Even more importantly, how does one do it when all the company’s money is tied up in its expansion, now devoted to brewing and distributing NABC’s own house beers, and doing it during a sapping, maddening recessionary climate?

I haven’t been willing to face the truth until now, because the fact of the matter is this.

One doesn’t do it. It cannot be done.

Right here, right now, with the current circumstances inside NABC and outside it, I cannot revitalize the beer program at the Pizzeria & Public House if revitalizing it means retaining the previous format.

Make it different, and perhaps better, by accepting a changed situation, embracing change, rebuilding it from the ground up, and completely reinventing it by bringing it into line with the same motive forces that impelled NABC’s brewing expansion?

I think so, and I have a plan.

First, I must stop feeling sorry for myself, cease mourning for the loss of my baby of two decades, and get with the damned program. When NABC made its investment in brewing its own beers, it stopped being what it was before. It became something else, which always will be evolving, but in order to begin evolving, the program must change.

And it will. Our beer list’s carbon footprint is about to dramatically lessen.

As for permanent everyday bottles, there will be a dramatic reduction in imported brands; in essence, imports will be pared to a few brands that move dependably, and a handful of one-off styles (Trappists and Lambics among them).

Daily bottled American craft beers will stay about the same in number or be reduced slightly, but will be changed a bit in composition, with fewer of the same style, and more diverse flavor profiles. The BJCP list will continue to serve as a template for the bottled list remake.

You will continue to see a rotating import and craft seasonal presence – hopefully more consistent in appearance.

On the draft side, 15-18 taps will pour NABC beers. Another 8 – 10, maybe more, will pour Louisville-brewed beers and a sizeable contingent of beers brewed by Brewers of Indiana Guild member breweries. It is my desire to become an unofficial Louisville metro taproom for BIG, and in the process, offer a selection of under-appreciated beers from a state that, after all, has had two books published about its breweries this year, with a third on the way in early 2011.

After that, there’ll be American craft beers from all our friends all over the country: Stone, Bell’s, Sierra, Great Divide, Rogue, Left Hand, Dogfish, Founders and too many others to enumerate here.

Apart from Guinness, Spaten, Schlenkerla, Delirium Tremens, Lindemans and perhaps two other slots, draft imports will appear only at special times or during fests.
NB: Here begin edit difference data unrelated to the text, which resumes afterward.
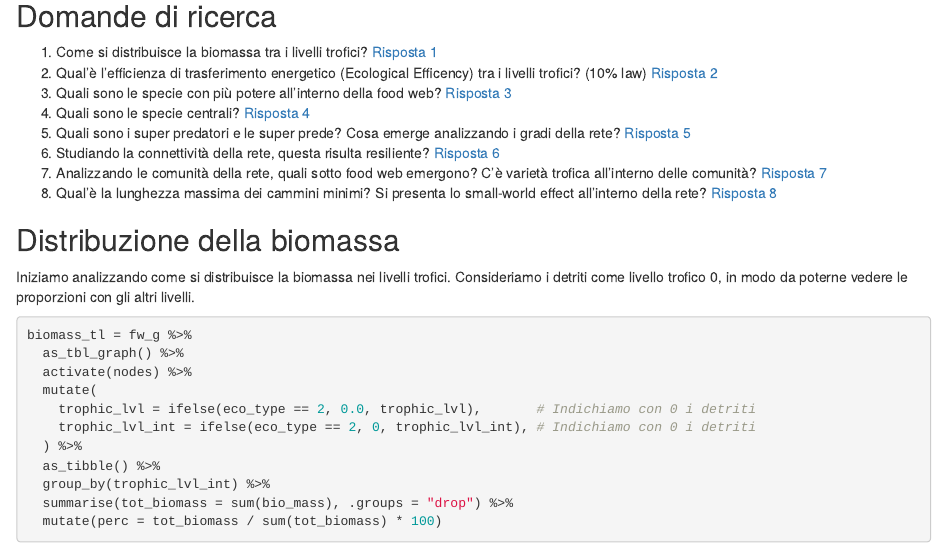
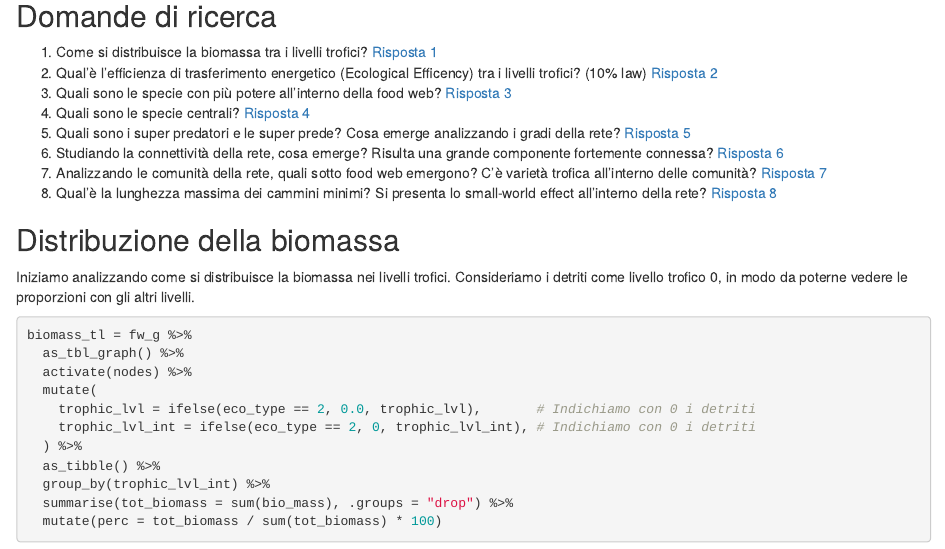
Before and after one commit to PatrikCavina/Florida-bay-food-web-analysis, an R Markdown document (florida-food-web.Rmd): the page in a window 1100 px wide, from 6540 px down. Rendered offline with R 4.5, knitr and Pandoc, with nearby package versions; some code elsewhere in the file could not run offline.

Commit message:
Minor changes

```diff
--- a/florida-food-web.Rmd
+++ b/florida-food-web.Rmd
@@ -307,7 +307,7 @@ ggraph(fw_g, layout = "manual", x = coords$x, y = coords$y) +
 3. Quali sono le specie con più potere all'interno della food web? [Risposta 3](#psiet)
 4. Quali sono le specie centrali? [Risposta 4](#cs)
 5. Quali sono i super predatori e le super prede? Cosa emerge analizzando i gradi della rete? [Risposta 5](#adg)
-6. Studiando la connettività della rete, questa risulta resiliente? [Risposta 6](#conn)
+6. Studiando la connettività della rete, cosa emerge? Risulta una grande componente fortemente connessa? [Risposta 6](#conn)
 7. Analizzando le comunità della rete, quali sotto food web emergono? C'è varietà trofica all'interno delle comunità? [Risposta 7](#comm)
 8. Qual'è la lunghezza massima dei cammini minimi? Si presenta lo small-world effect all'interno della rete? [Risposta 8](#sw)
 
```
Also changed, not shown: florida_bay_food_web_presentation.pdf, 1 other file.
Understand that imports will not disappear entirely. If the annual Anstich shipments from Shelton still come across from Germany, I’ll try and score some. If an import we like is available, we’ll pounce on it and enjoy it while it’s here.

Imports no longer will comprise the backbone of the list, bottle or draft. That time is now finished for me, as much as I hate to say it. My heart won’t change, but my head will. We took it as far as we could, when we could and rather than fight futile battles that cannot be won, we’ll take stock of reality and compete elsewhere.
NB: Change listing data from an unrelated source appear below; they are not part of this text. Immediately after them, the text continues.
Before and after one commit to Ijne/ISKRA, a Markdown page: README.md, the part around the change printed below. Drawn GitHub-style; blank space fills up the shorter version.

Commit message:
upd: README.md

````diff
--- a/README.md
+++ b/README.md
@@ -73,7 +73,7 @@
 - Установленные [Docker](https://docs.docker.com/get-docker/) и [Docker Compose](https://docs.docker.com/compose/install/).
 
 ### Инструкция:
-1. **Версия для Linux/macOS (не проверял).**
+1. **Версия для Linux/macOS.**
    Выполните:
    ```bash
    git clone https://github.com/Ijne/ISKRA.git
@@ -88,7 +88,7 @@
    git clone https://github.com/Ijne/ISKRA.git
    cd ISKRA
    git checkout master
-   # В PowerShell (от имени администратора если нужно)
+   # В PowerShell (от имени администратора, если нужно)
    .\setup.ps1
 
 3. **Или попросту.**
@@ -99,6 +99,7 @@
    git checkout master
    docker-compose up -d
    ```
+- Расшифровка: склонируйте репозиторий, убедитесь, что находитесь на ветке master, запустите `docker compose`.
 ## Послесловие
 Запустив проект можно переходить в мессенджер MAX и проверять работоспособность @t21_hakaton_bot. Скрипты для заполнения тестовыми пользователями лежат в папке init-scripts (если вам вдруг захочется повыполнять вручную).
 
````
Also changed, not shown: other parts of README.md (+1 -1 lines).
The new beer list, and the new beer program at the Pizzeria & Public House, will reflect the welcomed hegemony of American-made craft beers – as it should, and as it better reflects both the ideology and the dollar amount of our investment in craft beer, NABC-style. Win, lose or draw, there’ll be no cognitive dissonance.

Insofar as possible, I will use this space to update you on progress, and to report on the experience. Thanks for reading, and thanks for patronizing NABC.
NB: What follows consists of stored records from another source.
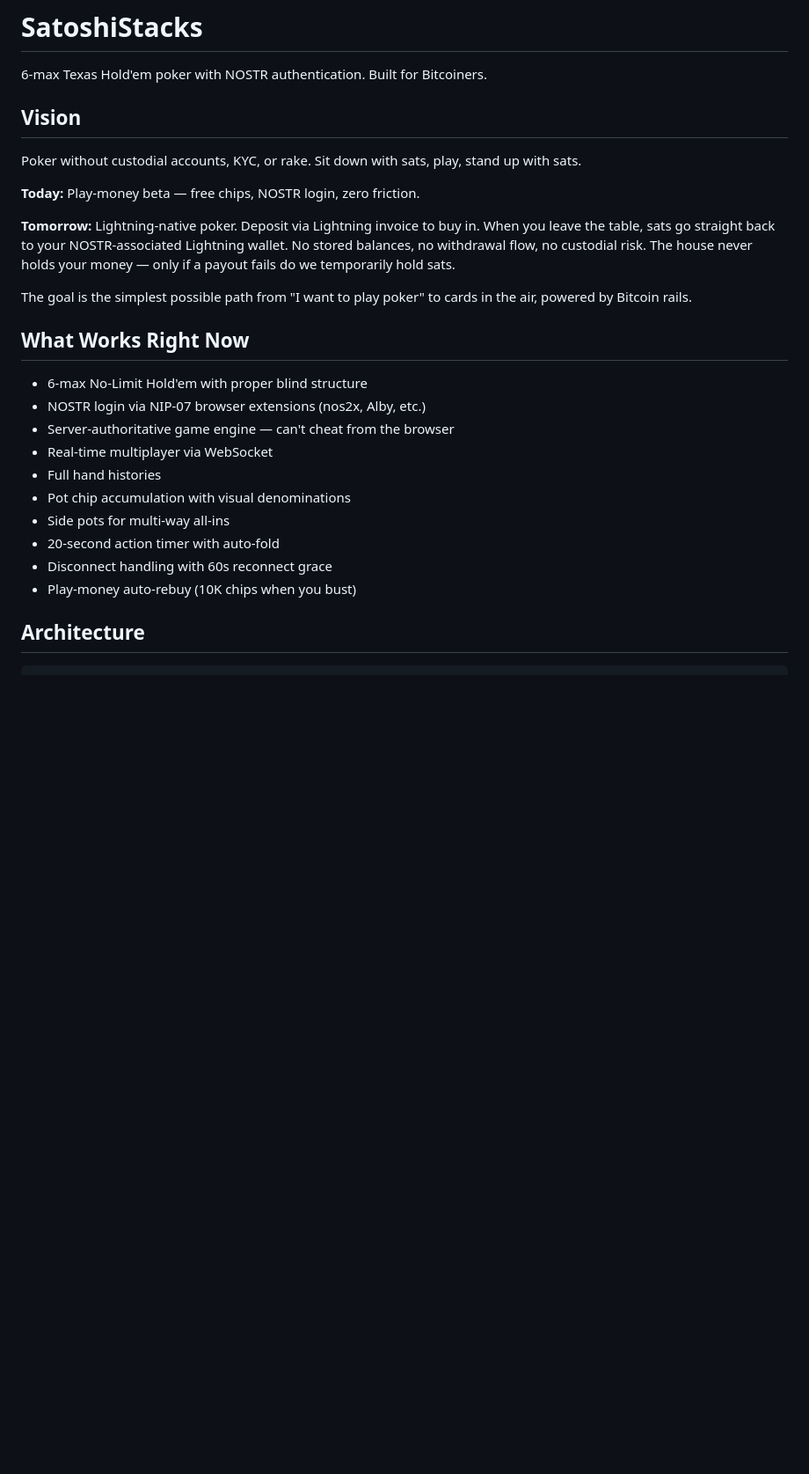
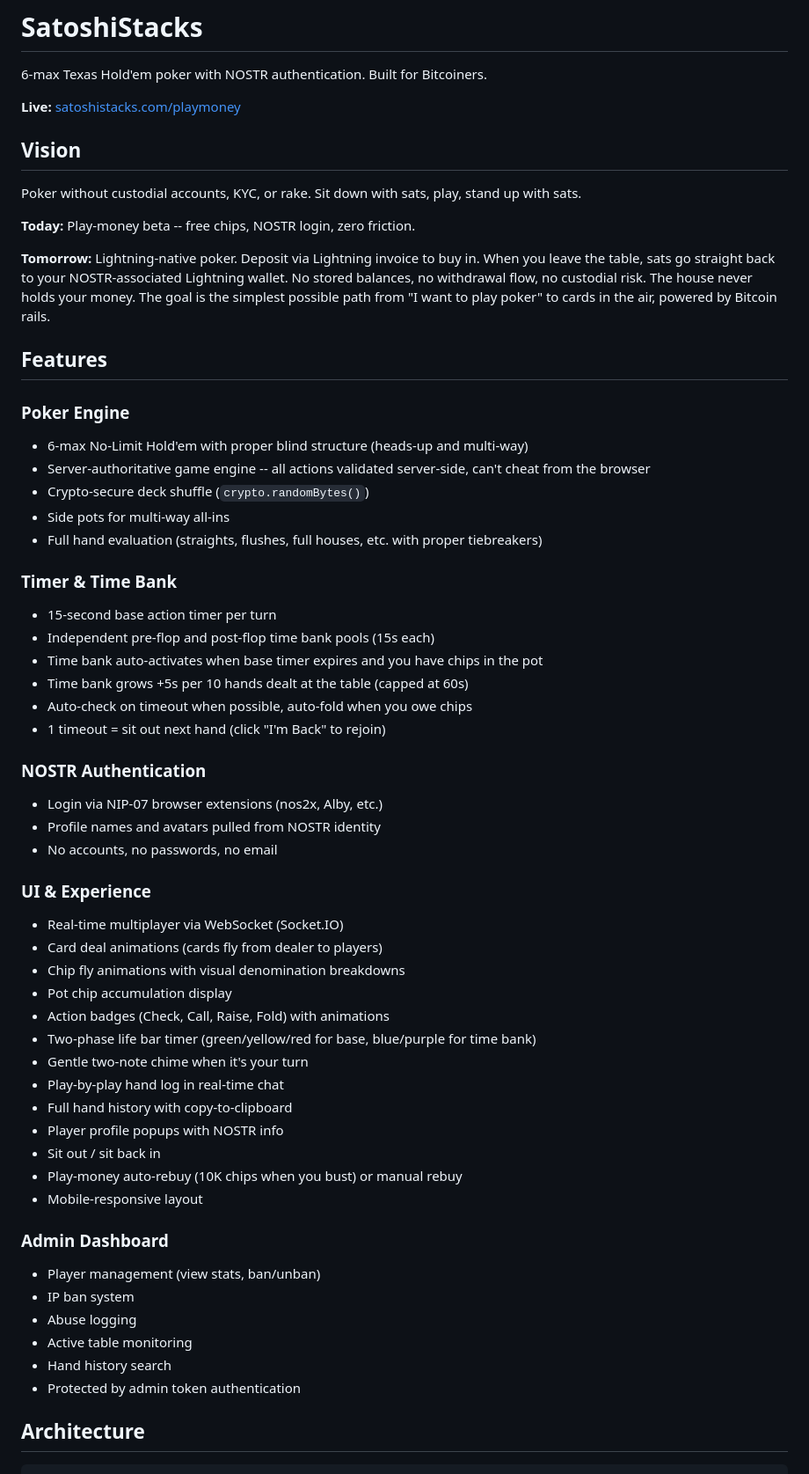
Before and after one commit to evenkeel/SatoshiStacks, a Markdown page: README.md, the part around one of its changes. Shown at 88% size. Drawn GitHub-style; blank space fills up the shorter version.

```diff
--- a/README.md
+++ b/README.md
@@ -1,29 +1,61 @@
 # SatoshiStacks
 
 6-max Texas Hold'em poker with NOSTR authentication. Built for Bitcoiners.
+
+**Live:** [satoshistacks.com/playmoney](https://satoshistacks.com/playmoney)
 
 ## Vision
 
 Poker without custodial accounts, KYC, or rake. Sit down with sats, play, stand up with sats.
 
-**Today:** Play-money beta — free chips, NOSTR login, zero friction.
+**Today:** Play-money beta -- free chips, NOSTR login, zero friction.
 
-**Tomorrow:** Lightning-native poker. Deposit via Lightning invoice to buy in. When you leave the table, sats go straight back to your NOSTR-associated Lightning wallet. No stored balances, no withdrawal flow, no custodial risk. The house never holds your money — only if a payout fails do we temporarily hold sats.
+**Tomorrow:** Lightning-native poker. Deposit via Lightning invoice to buy in. When you leave the table, sats go straight back to your NOSTR-associated Lightning wallet. No stored balances, no withdrawal flow, no custodial risk. The house never holds your money. The goal is the simplest possible path from "I want to play poker" to cards in the air, powered by Bitcoin rails.
 
-The goal is the simplest possible path from "I want to play poker" to cards in the air, powered by Bitcoin rails.
+## Features
 
-## What Works Right Now
+### Poker Engine
+- 6-max No-Limit Hold'em with proper blind structure (heads-up and multi-way)
+- Server-authoritative game engine -- all actions validated server-side, can't cheat from the browser
+- Crypto-secure deck shuffle (`crypto.randomBytes()`)
+- Side pots for multi-way all-ins
+- Full hand evaluation (straights, flushes, full houses, etc. with proper tiebreakers)
 
-- 6-max No-Limit Hold'em with proper blind structure
-- NOSTR login via NIP-07 browser extensions (nos2x, Alby, etc.)
-- Server-authoritative game engine — can't cheat from the browser
-- Real-time multiplayer via WebSocket
-- Full hand histories
-- Pot chip accumulation with visual denominations
-- Side pots for multi-way all-ins
-- 20-second action timer with auto-fold
-- Disconnect handling with 60s reconnect grace
-- Play-money auto-rebuy (10K chips when you bust)
+### Timer & Time Bank
+- 15-second base action timer per turn
+- Independent pre-flop and post-flop time bank pools (15s each)
+- Time bank auto-activates when base timer expires and you have chips in the pot
+- Time bank grows +5s per 10 hands dealt at the table (capped at 60s)
+- Auto-check on timeout when possible, auto-fold when you owe chips
+- 1 timeout = sit out next hand (click "I'm Back" to rejoin)
+
+### NOSTR Authentication
+- Login via NIP-07 browser extensions (nos2x, Alby, etc.)
+- Profile names and avatars pulled from NOSTR identity
+- No accounts, no passwords, no email
+
+### UI & Experience
+- Real-time multiplayer via WebSocket (Socket.IO)
+- Card deal animations (cards fly from dealer to players)
+- Chip fly animations with visual denomination breakdowns
+- Pot chip accumulation display
+- Action badges (Check, Call, Raise, Fold) with animations
+- Two-phase life bar timer (green/yellow/red for base, blue/purple for time bank)
+- Gentle two-note chime when it's your turn
+- Play-by-play hand log in real-time chat
+- Full hand history with copy-to-clipboard
+- Player profile popups with NOSTR info
+- Sit out / sit back in
+- Play-money auto-rebuy (10K chips when you bust) or manual rebuy
+- Mobile-responsive layout
+
+### Admin Dashboard
+- Player management (view stats, ban/unban)
+- IP ban system
+- Abuse logging
+- Active table monitoring
+- Hand history search
+- Protected by admin token authentication
 
 ## Architecture
 
```
Also changed, not shown: other parts of README.md (+47 -24 lines).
Rick said...

You had me worried, for the first several paragraphs.

David said...

I read 3/4 of this thing expecting you to announce that Rich O's was closing or being sold.

Tom said...

I'm with everyone else, I thought something truly awful was happening.

You know what Roger? NABC makes damned fine beer. Yes it's great that you've been able to expose everyone to the variety you've been able to, but when push comes to shove it's more important that great beer is made in New Albany, IN.

Not telling you how you ought to feel (I hate when people do that), but I'm happy that this is how it's resolving itself.

Looking forward to being down in a couple of weeks!